(Web interface edit records)
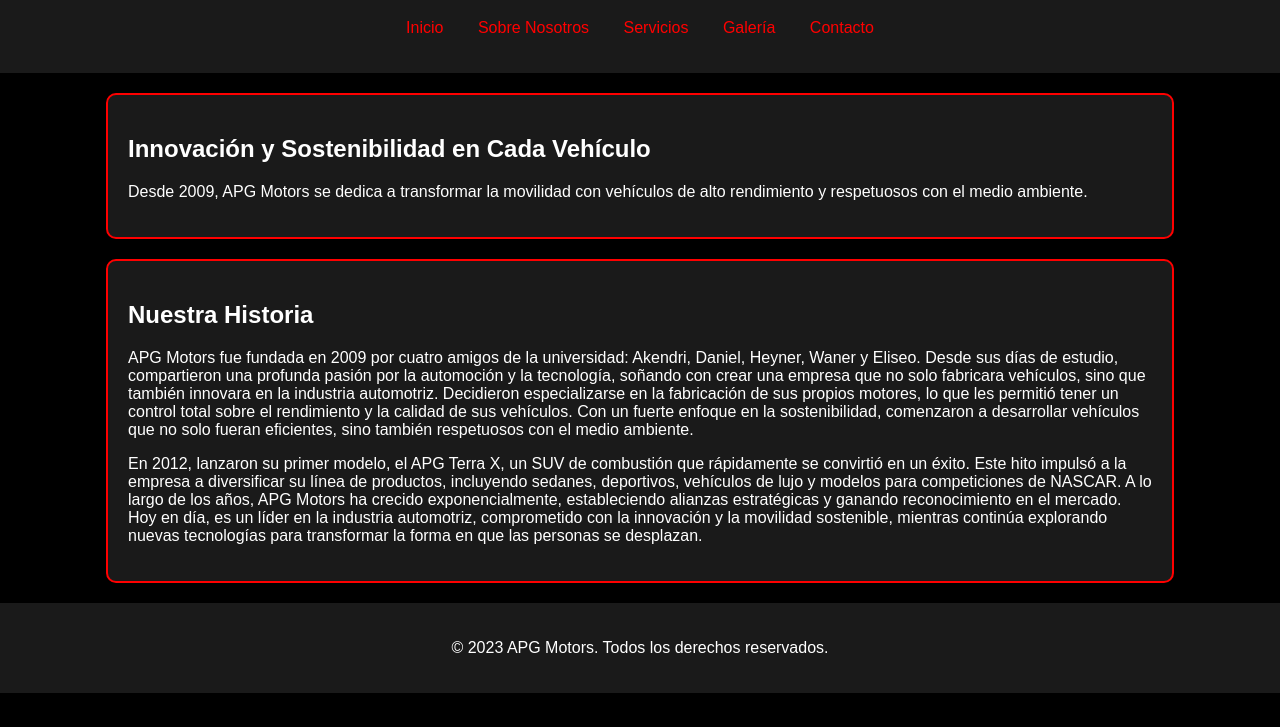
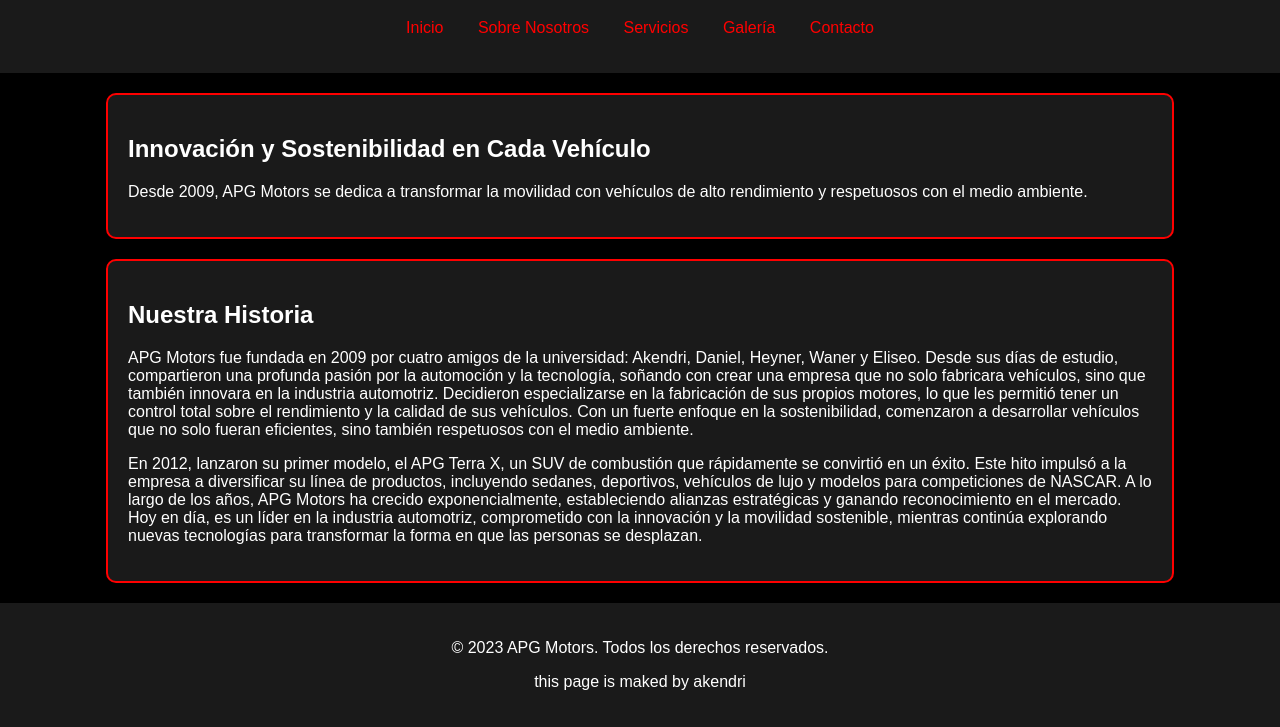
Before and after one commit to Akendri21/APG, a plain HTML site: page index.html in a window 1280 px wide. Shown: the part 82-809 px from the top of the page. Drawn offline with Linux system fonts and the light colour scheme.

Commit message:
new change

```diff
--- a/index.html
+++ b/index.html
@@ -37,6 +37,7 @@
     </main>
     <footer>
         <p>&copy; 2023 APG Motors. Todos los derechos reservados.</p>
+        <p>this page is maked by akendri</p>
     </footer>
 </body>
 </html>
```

▶ Instructions for the task
Write the data above out exactly. Leave out any pictures.

▶ Exercise response
Before and after one commit to Akendri21/APG, a plain HTML site: page index.html in a window 1280 px wide. Shown: the part 82-809 px from the top of the page. Drawn offline with Linux system fonts and the light colour scheme.

Commit message:
new change

```diff
--- a/index.html
+++ b/index.html
@@ -37,6 +37,7 @@
     </main>
     <footer>
         <p>&copy; 2023 APG Motors. Todos los derechos reservados.</p>
+        <p>this page is maked by akendri</p>
     </footer>
 </body>
 </html>
```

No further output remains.